It's great to watch an actress at the top of her game.
In the two-hander play The Velocity of Autumn at Broadway's Booth Theater, this chamber piece showcases the wonderful Estelle Parsons and Stephen Spinella as a contentious mother and son.
Parsons' Alexandra has barricaded herself inside a Brooklyn brownstone, fearful of being shipped off to a nursing home. As insurance, she's even threatened to blow it up. Like Lear on the heath, she rages against age, time and thoughtless children. Two of her three kids are eager to dislodge her from her pricey homestead. And she's not sure if they're just eager to contact the realtor, worried about her well being, or both.
An artist still passionate about beauty, she fiercely makes the case for independence. But the only one capable of hearing her pleas is rebel son Chris (Spinella), who long ago divorced himself from the family.
Now, at the end of her life -- and at a crossroads himself -- the two stage a final confrontation. The battles between children and parents are timeless, but what this intimate story captures so well is the disconnect between the two. Her more career-oriented kids can't hear her cries for self-sufficiency; she can't appreciate their concern. But the creative, wayward son, mired in his own familial issues, will act as a catalyst. Together, they must determine what constitutes an acceptable resolution.
To see Parsons, 86, struggle to rise, or raise her fist against the inequities of age, is to witness a masterful performance. And the skillful Spinella holds his own. Directed with sensitivity by Molly Smith, Eric Coble's play isn't deep, but straightforward. It understands the pain and perplexity our loved ones can evoke. Most telling is the overarching love of beauty -- which endures long after any domestic disappointment or failing health.
Conversely, on the kid front, the New Victory Theater is staging Fluff, the creation of Australian actress Christine Johnston. Her Gingham family is lovable and quirky. Johnston, a marvelous singer with a wacky beehive who can also vocalize an array of sounds, including bird calls, and Lisa O'Neill, a kooky dancer and silent partner, rescue lost, often handmade toys, like Humpty Dumpty, Floppy and Fluff. They are joined by Peter Nelson, who helms musical/multimedia duties.
In fact, the Ginghams embark on a worldwide mission. Once the toys are found, they are bathed in love, affection, even a comfy bed all their own, part of a colorful set of odd-shaped boxes. All the lost toys get a back-story and specific musical assignments, which can double as a memory game for younger children.
The funny, imaginative production offers interaction with the engaged kids.

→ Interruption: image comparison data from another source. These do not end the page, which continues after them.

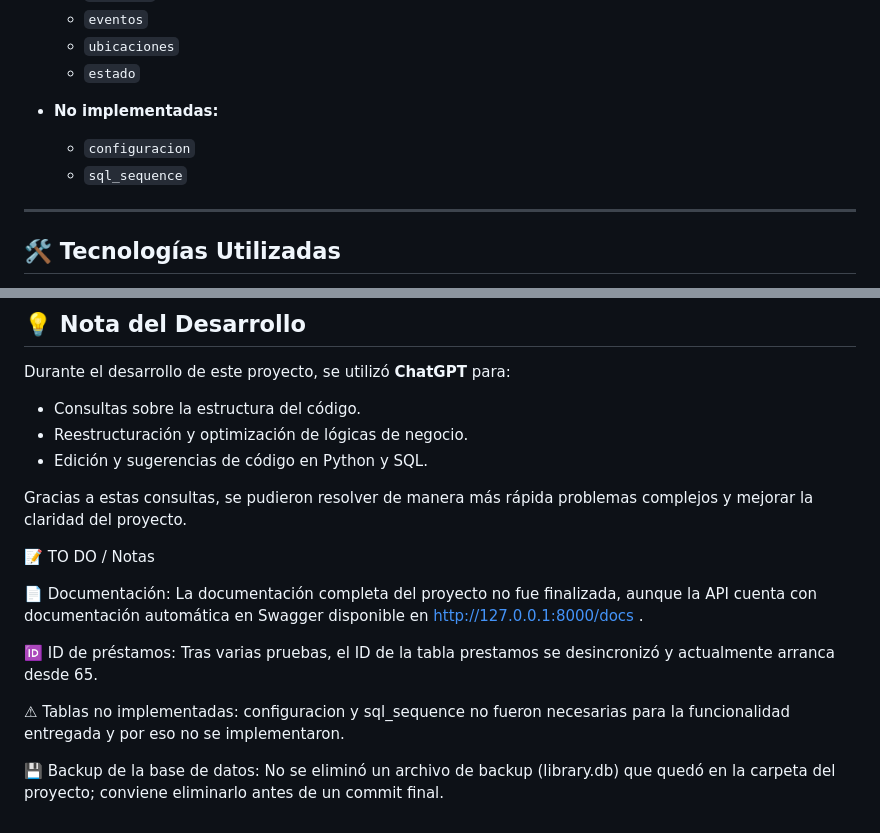
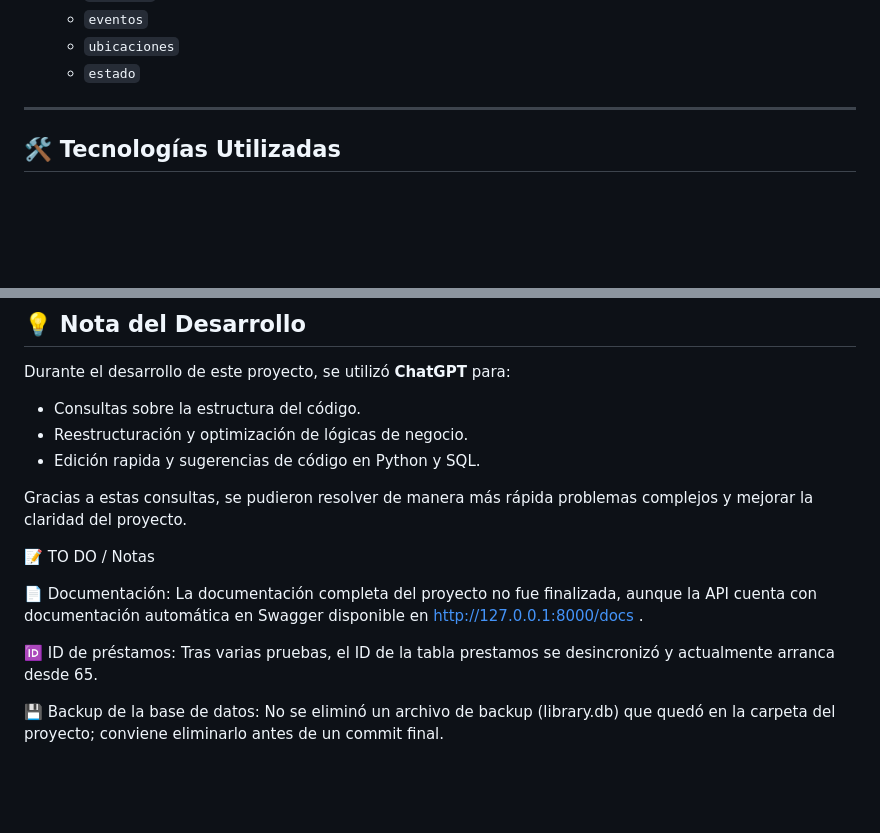
Before and after one commit to SebaFranMedina/PROYECTO_PYTHON_FINAL, a Markdown page: README.md, 2 parts joined by grey strips. Drawn GitHub-style; blank space fills up the shorter version.

```diff
--- a/README.md
+++ b/README.md
@@ -63,11 +63,9 @@ En cambio, en **core, api y frontend** implementé únicamente los endpoints y l
   - `ubicaciones`
   - `estado`
 
-- **No implementadas:**
-  - `configuracion`
-  - `sql_sequence`
 
 ---
+
 
 ## 🛠️ Tecnologías Utilizadas
 
@@ -198,7 +196,7 @@ Durante el desarrollo de este proyecto, se utilizó **ChatGPT** para:
 
 - Consultas sobre la estructura del código.
 - Reestructuración y optimización de lógicas de negocio.
-- Edición y sugerencias de código en Python y SQL.
+- Edición rapida y sugerencias de código en Python y SQL.
 
 Gracias a estas consultas, se pudieron resolver de manera más rápida problemas complejos y mejorar la claridad del proyecto.
 
@@ -209,6 +207,5 @@ Gracias a estas consultas, se pudieron resolver de manera más rápida problemas
 
 🆔 ID de préstamos: Tras varias pruebas, el ID de la tabla prestamos se desincronizó y actualmente arranca desde 65.
 
-⚠ Tablas no implementadas: configuracion y sql_sequence no fueron necesarias para la funcionalidad entregada y por eso no se implementaron.
 
 💾 Backup de la base de datos: No se eliminó un archivo de backup (library.db) que quedó en la carpeta del proyecto; conviene eliminarlo antes de un commit final.
```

Fluff has a subtle morale -- everything needs care -- which should play well with parents. Yet it should reassure kids -- if you lose your toys, count on the Ginghams to find them.